One looming problem in all this is the future of public service broadcasting. I do not believe that the BBC, if you take the aggregate of its output, is dumber than it was. When the dumb-police demand the head of Radio 4's controller on a platter because he dares make changes to the output, or television news is in the firing line for putting Gazza above the Tory reshuffle (I know which I wanted to hear about first when I got back from holiday), they seem to have forgotten how lamentable Radio 4's Today programme was 15 years ago and how closely the intellectual level of Nationwide in the 1970s resembles The Richard and Judy Show today. The past is always another, more cultivated country.

The BBC's mistake is seeking to hold on to the licence fee by trying to compete on all fronts with newcomers such as BSkyB, which do not need to claim the high ground of broadcasting in order to succeed. But the purpose of the licence fee, and its only real justification, is that it exempts the corporation from some of the pressures of competition. It allows it to raise the standards of its output above that which an unfettered market can produce alone. This is a reasonable principle for a civilized society to uphold. To let go of it is to limit horizons. But the BBC must hold on to the intellectual self-confidence to make this argument heard. At times it seems dangerously un-sure of what future it wants. The corporation cannot resist the impact of greater democracy and choice. It must become a much smaller organisation which concentrates on its real strengths in news, current affairs and documentaries. Smaller being the word that corporations dread most, it has done the opposite - wasting money and effort by trying to buccaneer its way into the satellite markets, rather than concentrating on excellence at home. I see no contradiction between continuing to uphold the broadcasting service as a public good while accepting that, in other spheres, the workings of choice and the market will produce different outcomes.

In his book Intellectuals and the Masses, John Carey described Modernism as a hostile reaction of intellectual elites to the newly-educated masses at the end of the 19th century. When the book was published, I thought that Carey distorted the case in favour of the beloved "apotheosis of the ordinary". His denigration of Modernism still strikes me as wrong- headed.

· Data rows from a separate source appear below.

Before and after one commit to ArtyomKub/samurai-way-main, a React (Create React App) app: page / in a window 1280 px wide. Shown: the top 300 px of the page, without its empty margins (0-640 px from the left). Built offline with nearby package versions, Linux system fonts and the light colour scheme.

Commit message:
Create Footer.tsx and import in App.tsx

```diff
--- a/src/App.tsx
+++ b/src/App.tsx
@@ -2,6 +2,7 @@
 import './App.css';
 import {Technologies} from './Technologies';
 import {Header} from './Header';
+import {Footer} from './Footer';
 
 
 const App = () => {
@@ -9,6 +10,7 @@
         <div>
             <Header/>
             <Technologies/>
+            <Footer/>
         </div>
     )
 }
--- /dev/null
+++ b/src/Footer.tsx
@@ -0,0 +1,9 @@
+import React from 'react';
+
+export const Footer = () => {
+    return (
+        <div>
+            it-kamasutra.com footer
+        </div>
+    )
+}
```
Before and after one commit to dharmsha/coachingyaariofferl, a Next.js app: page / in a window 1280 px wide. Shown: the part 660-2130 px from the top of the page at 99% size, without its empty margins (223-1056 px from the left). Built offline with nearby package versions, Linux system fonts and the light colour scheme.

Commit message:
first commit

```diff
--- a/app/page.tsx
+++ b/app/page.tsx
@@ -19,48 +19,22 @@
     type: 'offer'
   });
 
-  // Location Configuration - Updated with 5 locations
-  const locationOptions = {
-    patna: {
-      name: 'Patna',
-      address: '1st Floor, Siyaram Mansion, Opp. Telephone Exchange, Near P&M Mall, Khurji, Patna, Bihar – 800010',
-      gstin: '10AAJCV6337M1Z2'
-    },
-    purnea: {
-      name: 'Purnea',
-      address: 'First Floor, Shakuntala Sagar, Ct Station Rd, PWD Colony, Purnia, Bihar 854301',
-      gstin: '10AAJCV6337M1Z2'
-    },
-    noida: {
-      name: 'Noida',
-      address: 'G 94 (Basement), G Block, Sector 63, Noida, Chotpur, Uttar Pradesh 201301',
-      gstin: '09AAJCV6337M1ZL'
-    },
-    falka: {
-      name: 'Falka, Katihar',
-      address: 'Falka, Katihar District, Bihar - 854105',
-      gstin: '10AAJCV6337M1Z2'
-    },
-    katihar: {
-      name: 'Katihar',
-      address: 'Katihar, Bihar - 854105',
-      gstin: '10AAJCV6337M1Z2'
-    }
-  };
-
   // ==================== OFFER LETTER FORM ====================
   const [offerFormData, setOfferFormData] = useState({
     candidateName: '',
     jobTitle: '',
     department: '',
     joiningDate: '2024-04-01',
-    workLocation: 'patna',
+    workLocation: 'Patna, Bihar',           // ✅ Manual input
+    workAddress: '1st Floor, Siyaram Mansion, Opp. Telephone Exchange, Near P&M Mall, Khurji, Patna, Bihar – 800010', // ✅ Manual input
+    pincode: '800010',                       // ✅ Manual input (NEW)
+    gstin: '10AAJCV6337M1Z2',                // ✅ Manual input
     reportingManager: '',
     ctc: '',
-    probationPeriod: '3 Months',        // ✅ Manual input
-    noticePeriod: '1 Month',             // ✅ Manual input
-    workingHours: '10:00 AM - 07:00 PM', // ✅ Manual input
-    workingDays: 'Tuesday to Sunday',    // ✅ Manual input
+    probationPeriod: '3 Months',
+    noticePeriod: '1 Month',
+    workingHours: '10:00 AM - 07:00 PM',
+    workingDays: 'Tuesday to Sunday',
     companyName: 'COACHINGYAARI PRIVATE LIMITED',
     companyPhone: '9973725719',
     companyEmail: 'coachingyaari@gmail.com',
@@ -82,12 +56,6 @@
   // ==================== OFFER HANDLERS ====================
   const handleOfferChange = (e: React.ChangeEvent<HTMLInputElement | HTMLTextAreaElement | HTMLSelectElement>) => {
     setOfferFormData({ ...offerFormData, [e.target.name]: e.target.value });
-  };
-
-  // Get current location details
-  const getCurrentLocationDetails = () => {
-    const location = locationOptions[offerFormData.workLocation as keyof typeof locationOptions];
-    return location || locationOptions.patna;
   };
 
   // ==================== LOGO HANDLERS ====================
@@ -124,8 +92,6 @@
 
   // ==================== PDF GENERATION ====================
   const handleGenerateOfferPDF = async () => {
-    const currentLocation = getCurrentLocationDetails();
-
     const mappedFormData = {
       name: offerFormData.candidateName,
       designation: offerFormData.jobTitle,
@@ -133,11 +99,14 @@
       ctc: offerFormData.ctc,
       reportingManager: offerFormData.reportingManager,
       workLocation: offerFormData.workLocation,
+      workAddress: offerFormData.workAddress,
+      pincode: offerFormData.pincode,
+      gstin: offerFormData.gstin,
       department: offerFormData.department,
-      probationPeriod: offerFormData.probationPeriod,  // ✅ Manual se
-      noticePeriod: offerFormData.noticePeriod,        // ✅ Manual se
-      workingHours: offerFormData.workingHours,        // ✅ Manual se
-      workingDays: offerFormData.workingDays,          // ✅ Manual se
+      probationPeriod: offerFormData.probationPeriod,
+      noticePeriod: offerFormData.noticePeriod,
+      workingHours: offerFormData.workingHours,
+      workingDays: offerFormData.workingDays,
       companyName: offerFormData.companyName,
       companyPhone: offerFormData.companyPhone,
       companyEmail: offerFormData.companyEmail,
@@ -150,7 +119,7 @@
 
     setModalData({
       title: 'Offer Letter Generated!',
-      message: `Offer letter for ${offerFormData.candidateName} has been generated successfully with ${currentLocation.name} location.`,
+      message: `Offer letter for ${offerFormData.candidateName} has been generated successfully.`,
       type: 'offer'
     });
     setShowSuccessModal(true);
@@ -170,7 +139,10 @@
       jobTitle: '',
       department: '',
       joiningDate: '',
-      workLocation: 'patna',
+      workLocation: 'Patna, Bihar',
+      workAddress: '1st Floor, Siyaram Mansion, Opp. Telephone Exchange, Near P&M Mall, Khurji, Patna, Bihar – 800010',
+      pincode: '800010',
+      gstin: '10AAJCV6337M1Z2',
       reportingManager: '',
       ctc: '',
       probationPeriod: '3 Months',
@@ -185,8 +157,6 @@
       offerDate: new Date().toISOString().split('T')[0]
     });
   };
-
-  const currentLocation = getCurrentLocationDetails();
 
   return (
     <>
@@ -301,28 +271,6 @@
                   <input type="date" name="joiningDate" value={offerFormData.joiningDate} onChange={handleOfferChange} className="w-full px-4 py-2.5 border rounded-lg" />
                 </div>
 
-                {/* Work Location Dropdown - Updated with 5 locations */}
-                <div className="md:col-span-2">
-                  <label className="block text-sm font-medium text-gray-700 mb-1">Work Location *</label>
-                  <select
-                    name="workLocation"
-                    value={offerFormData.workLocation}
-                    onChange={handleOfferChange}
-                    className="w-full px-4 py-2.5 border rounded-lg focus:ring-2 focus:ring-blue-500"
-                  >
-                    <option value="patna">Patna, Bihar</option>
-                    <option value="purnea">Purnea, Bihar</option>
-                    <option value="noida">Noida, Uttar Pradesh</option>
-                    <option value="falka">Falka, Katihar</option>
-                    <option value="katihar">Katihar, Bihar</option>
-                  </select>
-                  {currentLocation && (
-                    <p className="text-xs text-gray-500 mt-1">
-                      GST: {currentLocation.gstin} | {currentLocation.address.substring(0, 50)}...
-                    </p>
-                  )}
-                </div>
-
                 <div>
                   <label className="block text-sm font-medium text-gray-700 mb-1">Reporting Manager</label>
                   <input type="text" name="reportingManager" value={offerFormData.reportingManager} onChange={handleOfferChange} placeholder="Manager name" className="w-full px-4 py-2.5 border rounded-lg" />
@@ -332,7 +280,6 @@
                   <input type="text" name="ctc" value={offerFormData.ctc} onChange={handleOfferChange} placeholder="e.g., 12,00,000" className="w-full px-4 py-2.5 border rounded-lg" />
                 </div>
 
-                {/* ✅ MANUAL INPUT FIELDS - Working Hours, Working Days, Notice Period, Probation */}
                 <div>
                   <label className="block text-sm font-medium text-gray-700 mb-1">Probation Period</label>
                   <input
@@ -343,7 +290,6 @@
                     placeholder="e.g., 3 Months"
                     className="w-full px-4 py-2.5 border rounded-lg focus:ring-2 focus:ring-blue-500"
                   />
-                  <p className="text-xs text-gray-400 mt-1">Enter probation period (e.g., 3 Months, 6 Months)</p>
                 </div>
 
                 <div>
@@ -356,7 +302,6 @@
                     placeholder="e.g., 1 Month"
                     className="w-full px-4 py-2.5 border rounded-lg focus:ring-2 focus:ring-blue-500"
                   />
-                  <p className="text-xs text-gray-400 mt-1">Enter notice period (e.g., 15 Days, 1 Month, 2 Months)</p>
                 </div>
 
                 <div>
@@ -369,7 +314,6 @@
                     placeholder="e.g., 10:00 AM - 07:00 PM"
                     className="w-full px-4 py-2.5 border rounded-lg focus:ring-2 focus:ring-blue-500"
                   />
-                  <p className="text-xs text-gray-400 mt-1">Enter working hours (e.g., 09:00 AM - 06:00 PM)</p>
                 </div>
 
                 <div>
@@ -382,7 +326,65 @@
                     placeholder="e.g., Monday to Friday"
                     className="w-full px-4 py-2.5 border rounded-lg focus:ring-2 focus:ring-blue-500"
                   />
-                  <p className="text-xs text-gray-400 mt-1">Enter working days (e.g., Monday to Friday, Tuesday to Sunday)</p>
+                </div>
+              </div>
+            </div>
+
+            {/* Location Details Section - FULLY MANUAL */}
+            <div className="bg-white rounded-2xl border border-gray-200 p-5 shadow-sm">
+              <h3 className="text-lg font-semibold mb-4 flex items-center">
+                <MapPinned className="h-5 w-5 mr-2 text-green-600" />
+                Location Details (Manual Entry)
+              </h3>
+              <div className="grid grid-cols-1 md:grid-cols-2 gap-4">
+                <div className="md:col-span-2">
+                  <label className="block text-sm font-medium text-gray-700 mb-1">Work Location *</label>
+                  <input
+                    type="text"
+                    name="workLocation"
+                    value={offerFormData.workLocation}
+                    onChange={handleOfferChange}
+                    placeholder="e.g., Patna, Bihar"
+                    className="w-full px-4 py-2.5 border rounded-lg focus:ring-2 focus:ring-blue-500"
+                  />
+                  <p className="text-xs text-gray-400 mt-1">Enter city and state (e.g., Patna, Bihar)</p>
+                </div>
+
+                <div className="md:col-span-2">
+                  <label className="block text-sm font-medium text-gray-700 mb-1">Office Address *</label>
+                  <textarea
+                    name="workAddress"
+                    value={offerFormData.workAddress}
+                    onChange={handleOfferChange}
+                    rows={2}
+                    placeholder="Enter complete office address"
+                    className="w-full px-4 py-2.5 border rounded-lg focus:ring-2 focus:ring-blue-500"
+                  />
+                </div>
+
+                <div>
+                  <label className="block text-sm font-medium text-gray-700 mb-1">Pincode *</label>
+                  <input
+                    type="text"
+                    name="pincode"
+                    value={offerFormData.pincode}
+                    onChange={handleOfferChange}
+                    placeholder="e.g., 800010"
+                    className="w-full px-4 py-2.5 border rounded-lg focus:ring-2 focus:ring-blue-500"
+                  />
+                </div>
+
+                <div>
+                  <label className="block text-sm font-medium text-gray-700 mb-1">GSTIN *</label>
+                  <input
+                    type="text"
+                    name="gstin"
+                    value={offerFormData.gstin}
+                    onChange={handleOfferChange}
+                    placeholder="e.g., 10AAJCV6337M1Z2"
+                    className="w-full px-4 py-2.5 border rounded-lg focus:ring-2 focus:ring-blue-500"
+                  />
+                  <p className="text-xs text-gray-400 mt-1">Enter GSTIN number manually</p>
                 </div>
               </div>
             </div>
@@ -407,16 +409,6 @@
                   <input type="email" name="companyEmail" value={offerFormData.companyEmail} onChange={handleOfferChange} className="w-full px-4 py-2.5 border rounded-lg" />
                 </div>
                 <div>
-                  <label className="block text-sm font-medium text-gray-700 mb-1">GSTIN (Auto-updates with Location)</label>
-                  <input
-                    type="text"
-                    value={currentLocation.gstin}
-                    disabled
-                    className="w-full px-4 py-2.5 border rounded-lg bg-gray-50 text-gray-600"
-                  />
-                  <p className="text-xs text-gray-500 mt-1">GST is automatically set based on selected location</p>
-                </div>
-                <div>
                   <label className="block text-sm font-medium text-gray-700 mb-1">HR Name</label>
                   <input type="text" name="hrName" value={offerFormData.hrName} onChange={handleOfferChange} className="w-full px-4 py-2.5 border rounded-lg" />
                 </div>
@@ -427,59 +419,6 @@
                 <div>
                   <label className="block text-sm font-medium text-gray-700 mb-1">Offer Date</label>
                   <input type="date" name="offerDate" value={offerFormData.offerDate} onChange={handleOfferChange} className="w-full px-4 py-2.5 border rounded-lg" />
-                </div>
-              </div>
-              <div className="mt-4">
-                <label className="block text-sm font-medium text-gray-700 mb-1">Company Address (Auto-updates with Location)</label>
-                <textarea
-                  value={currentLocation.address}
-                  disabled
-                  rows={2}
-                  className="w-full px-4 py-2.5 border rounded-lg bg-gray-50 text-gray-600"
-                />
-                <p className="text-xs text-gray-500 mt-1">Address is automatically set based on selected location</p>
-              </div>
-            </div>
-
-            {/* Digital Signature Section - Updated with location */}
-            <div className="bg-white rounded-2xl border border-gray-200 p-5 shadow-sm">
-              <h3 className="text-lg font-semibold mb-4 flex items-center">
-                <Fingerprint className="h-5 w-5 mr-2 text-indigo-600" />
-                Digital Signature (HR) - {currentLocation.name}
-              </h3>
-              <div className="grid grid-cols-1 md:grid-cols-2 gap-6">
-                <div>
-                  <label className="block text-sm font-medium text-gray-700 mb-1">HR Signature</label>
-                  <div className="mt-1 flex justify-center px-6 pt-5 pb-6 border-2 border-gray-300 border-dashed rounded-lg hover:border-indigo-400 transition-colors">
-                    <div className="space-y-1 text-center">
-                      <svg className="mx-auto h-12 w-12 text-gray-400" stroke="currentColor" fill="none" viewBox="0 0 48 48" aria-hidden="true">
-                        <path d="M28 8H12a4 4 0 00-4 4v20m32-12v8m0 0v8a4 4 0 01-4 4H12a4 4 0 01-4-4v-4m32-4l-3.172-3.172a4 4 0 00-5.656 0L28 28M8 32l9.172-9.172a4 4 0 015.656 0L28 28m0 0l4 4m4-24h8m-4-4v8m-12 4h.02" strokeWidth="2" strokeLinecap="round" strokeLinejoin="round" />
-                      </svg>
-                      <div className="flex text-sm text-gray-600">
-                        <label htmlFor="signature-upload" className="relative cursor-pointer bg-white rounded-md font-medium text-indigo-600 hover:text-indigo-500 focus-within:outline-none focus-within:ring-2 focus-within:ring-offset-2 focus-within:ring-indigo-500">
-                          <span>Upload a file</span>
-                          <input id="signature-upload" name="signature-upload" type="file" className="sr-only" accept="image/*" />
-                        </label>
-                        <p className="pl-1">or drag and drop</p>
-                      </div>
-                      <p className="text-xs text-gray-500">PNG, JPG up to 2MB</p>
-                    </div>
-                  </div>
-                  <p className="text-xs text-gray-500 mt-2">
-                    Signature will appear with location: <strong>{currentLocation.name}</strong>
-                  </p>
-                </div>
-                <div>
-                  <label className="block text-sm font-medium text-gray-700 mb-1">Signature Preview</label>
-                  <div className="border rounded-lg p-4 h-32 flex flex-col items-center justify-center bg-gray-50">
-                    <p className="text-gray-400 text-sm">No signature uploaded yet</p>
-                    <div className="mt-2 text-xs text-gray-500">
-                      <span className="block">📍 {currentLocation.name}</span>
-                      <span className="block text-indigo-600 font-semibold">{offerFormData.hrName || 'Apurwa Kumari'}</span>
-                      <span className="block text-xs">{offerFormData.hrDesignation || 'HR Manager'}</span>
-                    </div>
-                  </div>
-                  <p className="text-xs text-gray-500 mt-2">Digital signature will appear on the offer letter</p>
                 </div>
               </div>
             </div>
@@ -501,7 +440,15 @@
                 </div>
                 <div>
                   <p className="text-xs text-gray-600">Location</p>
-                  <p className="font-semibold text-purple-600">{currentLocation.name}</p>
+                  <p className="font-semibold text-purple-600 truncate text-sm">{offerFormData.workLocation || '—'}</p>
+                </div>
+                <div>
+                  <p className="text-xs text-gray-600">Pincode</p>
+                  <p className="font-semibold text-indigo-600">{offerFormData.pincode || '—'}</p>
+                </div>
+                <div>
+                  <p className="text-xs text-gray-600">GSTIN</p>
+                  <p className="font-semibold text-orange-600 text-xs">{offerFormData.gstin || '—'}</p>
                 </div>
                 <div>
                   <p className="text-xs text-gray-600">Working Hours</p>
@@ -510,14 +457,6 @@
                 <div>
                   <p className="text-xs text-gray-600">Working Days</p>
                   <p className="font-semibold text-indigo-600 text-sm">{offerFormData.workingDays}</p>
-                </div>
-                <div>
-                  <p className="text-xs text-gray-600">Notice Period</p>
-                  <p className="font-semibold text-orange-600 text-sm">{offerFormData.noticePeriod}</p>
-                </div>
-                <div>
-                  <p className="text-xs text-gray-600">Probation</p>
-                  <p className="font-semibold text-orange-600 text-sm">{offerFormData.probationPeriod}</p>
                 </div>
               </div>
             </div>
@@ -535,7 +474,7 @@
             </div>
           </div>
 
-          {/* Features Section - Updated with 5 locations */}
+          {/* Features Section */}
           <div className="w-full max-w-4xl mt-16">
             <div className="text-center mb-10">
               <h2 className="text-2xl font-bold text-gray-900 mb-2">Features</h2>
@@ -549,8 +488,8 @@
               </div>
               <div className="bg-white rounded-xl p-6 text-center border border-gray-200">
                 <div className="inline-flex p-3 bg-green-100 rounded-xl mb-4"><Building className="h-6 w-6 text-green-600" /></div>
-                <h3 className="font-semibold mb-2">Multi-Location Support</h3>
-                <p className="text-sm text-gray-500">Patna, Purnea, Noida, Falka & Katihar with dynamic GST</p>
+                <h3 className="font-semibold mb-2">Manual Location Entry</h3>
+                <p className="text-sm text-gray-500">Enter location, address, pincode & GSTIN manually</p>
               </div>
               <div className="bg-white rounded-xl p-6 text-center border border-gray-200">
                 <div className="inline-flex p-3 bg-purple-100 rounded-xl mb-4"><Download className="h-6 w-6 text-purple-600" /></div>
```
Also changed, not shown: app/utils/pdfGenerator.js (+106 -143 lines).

But the pathological obsession with dumbing down makes me think again about his broader argument. If there was ever a time in which smug elites in Britain manufactured an assault on the tastes of the mutable, rank-scented many in order to preserve for themselves the unquestioned right to define what is and is not sound culture, now is it.